Web page edit records
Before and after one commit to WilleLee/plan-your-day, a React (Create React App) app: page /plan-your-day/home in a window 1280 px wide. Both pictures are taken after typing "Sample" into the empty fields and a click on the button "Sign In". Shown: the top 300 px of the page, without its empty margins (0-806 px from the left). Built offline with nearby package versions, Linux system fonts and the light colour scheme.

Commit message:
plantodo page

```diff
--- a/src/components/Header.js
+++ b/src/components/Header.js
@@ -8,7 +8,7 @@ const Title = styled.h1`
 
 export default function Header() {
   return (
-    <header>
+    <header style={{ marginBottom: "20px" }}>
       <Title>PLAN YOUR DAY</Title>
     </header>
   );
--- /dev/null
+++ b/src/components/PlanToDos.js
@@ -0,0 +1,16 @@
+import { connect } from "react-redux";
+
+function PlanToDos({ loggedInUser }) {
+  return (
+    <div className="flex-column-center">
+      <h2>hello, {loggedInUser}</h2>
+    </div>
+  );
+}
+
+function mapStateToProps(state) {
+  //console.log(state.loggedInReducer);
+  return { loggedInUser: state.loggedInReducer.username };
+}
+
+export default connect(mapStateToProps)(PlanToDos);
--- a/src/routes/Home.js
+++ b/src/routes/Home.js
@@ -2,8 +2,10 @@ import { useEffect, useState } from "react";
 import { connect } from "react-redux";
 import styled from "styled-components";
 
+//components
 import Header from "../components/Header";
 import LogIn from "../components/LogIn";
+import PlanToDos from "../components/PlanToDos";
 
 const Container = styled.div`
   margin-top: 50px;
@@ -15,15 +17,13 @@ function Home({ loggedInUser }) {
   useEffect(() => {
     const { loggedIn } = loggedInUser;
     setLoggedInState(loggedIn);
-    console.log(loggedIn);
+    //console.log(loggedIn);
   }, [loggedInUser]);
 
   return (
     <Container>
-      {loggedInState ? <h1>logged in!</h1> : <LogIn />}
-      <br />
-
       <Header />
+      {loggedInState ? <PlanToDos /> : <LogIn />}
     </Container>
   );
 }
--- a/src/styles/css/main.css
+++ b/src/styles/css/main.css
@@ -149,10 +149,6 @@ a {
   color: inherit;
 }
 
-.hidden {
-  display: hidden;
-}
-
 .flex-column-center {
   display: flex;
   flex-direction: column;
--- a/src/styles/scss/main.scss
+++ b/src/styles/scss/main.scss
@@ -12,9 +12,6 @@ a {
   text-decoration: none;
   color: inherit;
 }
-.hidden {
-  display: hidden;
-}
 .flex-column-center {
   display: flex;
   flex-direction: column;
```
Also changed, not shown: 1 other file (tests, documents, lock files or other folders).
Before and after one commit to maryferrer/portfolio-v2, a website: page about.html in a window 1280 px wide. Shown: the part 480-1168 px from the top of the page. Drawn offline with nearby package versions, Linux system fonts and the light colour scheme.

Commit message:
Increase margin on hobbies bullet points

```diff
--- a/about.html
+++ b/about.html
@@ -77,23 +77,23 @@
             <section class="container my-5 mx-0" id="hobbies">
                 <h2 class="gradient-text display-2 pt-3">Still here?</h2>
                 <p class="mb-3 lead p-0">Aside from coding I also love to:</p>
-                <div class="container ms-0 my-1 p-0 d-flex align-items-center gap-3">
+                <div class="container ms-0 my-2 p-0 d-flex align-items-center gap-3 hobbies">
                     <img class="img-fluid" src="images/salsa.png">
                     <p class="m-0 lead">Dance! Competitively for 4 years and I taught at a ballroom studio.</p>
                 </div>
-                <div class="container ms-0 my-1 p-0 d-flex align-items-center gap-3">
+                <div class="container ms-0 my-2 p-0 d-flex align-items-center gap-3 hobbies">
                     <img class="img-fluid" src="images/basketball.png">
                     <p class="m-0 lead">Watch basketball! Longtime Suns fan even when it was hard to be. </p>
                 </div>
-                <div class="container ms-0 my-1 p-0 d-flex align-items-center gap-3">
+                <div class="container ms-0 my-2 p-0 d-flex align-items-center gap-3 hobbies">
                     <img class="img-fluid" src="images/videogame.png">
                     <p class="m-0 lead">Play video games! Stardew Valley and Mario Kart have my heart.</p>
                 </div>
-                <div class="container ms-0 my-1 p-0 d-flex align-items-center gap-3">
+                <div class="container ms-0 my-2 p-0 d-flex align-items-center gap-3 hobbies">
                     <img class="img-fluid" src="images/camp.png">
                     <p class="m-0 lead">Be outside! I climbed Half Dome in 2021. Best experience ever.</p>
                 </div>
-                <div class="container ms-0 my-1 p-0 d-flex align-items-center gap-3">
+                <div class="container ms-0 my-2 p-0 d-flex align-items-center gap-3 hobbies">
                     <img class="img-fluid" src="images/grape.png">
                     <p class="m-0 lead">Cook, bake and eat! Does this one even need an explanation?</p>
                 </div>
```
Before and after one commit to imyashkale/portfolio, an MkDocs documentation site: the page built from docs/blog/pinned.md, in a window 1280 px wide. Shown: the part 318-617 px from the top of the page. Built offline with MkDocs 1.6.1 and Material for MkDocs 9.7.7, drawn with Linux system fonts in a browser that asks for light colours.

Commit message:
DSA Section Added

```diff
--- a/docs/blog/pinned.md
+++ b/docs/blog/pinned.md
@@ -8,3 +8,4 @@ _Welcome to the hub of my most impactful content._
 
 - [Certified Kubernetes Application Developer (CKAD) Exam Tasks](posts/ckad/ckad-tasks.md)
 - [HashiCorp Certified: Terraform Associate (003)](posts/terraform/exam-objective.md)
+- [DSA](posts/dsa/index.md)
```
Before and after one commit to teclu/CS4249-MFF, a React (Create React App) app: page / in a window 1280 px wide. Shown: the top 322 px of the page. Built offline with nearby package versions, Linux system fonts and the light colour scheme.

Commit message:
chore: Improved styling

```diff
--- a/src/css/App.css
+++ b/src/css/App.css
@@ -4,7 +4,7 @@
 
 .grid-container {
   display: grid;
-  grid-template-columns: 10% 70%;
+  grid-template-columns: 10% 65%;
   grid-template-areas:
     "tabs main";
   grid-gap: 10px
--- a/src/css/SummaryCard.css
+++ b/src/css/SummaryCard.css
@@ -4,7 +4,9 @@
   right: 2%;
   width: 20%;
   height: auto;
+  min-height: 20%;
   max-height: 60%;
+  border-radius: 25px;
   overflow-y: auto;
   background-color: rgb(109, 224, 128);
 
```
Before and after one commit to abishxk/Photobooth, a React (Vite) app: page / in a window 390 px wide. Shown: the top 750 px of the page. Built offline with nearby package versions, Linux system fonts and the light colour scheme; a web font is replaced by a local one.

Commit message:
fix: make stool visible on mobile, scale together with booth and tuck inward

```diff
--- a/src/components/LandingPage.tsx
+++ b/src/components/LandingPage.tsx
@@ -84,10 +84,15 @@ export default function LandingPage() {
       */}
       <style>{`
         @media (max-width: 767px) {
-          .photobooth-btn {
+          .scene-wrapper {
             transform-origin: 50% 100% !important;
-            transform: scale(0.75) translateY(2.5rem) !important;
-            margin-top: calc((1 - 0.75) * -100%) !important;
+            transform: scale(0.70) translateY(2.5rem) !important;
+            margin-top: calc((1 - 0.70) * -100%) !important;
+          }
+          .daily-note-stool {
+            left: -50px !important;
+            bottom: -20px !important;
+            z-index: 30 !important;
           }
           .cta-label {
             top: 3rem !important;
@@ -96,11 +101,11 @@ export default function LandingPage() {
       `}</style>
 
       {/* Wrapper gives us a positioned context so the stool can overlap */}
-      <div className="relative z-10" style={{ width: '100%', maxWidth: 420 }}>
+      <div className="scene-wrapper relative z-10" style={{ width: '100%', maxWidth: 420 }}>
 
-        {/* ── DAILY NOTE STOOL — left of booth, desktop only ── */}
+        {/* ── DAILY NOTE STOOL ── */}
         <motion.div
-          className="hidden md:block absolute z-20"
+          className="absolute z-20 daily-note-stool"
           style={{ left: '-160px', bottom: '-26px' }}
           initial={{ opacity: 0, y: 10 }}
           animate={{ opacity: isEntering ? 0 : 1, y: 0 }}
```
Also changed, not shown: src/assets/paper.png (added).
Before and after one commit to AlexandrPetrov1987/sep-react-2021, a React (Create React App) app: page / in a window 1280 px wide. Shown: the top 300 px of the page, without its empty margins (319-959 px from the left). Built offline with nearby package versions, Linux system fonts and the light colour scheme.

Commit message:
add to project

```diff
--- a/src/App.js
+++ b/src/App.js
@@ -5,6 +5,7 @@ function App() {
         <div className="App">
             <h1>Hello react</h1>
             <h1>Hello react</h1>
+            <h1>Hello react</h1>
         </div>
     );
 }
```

WORK INSTRUCTION => Gather each line in the data that holds the string "function".

WRITTEN REPLY =>
 export default function Header() {
+function PlanToDos({ loggedInUser }) {
+function mapStateToProps(state) {
@@ -15,15 +17,13 @@ function Home({ loggedInUser }) {
@@ -84,10 +84,15 @@ export default function LandingPage() {
@@ -96,11 +101,11 @@ export default function LandingPage() {
@@ -5,6 +5,7 @@ function App() {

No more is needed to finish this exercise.